How the media aids in the rise of suicide rates

Celebrities exert a great deal of influence. They can start popular trends and spread awareness of certain ideas. It makes sense that someone who receives so much media attention could have a lot of influence over the general public. That idea seems innocent enough: people enjoy living vicariously through the fantastical lives of people like Brad Pitt or Beyonce, and there’s nothing wrong with that. But when the media use someone’s name and the loss of a life just to attract attention, then a much larger issue is created.

In August 2014, world-renowned comedian and actor Robin Williams took his own life at the age of 63. In early 2018, Time Magazine covered a study released by the Centers for Disease Control and Prevention stating that suicide rates in the United States coincidentally increased by more than 10 percent in the four months following Williams’ death.

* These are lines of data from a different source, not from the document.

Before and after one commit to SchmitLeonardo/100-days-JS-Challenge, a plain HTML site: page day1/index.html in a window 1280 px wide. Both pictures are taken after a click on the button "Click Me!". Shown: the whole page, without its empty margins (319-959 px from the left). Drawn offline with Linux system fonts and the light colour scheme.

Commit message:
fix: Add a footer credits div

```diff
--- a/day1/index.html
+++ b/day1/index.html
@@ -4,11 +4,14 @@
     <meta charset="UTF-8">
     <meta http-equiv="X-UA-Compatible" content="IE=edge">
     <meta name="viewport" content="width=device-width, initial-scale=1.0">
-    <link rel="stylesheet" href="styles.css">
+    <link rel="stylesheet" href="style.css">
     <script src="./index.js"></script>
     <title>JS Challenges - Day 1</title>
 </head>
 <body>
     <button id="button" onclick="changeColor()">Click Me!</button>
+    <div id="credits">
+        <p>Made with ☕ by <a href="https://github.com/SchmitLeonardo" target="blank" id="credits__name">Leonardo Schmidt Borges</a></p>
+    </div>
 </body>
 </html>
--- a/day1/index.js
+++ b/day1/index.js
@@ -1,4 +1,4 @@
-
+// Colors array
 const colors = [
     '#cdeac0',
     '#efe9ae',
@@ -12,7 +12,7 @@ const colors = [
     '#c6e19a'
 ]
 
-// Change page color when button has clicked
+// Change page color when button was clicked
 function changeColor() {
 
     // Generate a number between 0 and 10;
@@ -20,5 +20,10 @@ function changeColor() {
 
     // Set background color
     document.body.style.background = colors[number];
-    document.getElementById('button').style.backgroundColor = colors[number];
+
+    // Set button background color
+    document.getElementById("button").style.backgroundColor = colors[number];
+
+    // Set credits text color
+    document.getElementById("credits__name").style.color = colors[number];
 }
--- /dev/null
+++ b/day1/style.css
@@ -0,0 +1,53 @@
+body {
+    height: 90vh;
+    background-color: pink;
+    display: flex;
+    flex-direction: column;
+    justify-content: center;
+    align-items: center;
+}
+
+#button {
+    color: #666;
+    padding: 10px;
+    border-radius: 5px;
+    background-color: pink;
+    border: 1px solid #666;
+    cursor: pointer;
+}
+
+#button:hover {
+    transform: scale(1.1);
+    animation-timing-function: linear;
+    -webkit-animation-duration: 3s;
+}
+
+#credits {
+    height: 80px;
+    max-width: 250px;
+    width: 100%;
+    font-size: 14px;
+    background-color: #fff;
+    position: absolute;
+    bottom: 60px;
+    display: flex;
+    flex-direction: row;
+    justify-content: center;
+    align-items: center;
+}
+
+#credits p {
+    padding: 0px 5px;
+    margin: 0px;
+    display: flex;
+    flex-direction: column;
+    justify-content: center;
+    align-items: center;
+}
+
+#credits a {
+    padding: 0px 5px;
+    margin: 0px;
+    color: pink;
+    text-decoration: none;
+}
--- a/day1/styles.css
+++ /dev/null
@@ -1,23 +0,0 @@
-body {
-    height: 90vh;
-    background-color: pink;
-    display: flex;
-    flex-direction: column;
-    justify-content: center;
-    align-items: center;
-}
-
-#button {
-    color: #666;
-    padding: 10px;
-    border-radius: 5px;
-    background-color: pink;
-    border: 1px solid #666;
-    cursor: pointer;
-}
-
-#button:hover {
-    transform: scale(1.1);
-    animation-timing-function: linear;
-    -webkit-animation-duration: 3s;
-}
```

Within that percentage, there was a large spike in suicide among middle aged men.

This isn’t the only time that a famous person has taken his or her life and an increase in suicide within the population has followed. A Vox article entitled, “How the media Covers Celebrity Suicides can Have Life-or-Death Consequences,” mentions a 12 percent increase in suicide rates after Marilyn Monroe’s death in 1962.

While it cannot be scientifically proven that celebrities’ deaths are actually to blame for the increased rates, statistical coincidences show a correlation between celebrity deaths and suicide rates. This is the “copycat effect,” in which those already struggling with the idea of suicide unfortunately become inspired by the news.

The Journal of Epidemiology and Community Health conducted studies intended to determine exactly how much greater the effect of a celebrity’s death is compared to that of the average person and determined that “the entertainment celebrity, in particular, has the greatest impact on copycat suicide.” According to a reference group approach, if a Marilyn Monroe with all her fame and fortune cannot endure life, the suicidal person may say ‘Why should I?’”

The blame here cannot be placed on the celebrities, but rather the media.

The blame here cannot be placed on the celebrities, but rather the media that report on these deaths. News outlets often have sensationalized the idea of suicide in the articles to drive traffic to the websites. This decline of responsible reporting reflects a lack of consideration for those struggling with the idea of taking their own lives.

The CDC actually has published a set of guidelines for when a suicide by a person of great significance should be reported. A lot of the rules are obvious, like not providing the technical details of the suicide or suggesting that anything is “quick or painless,” avoiding dramatic language (especially in the headlines) and including links to phone numbers for support groups.

According to the previously mentioned Vox article, “We have decades of robust, replicated, international research showing that these details matter. When people in a vulnerable state are bombarded by reports of the specific details of a suicide, including the method, it triggers ideation and action.”

Issues arise when the media do not follow these guidelines. A 2015 UK study (later revised in 2016), titled “Online Media Reporting of Suicides: Analysis of Adherence to Existing Guidelines,” looked at 229 articles within the UK from both local and national publications and found that 199 of the articles did not follow at least one of the CDC guidelines.

“The most commonly breached aspects of the guidelines were a failure to include reference to sources of support for those considering suicide (69.4 percent), the inclusion of excessive technical detail about the method used (31 percent) and undue speculation about the reasons for suicide (30.1 percent),” according to the study.  The other guidelines were breached in less than 25 percent of articles, with just two articles mentioning organizations that promote suicide and one article using statistics irresponsibly, telling readers the proportion of people completing suicide after jumping from a well-known landmark.”

This lack of consideration in reporting has the ability to contribute to 18,690 people taking their lives after the death of Robin Williams. The CDC guidelines need to be followed by the media. Otherwise, the consequences may be deadly.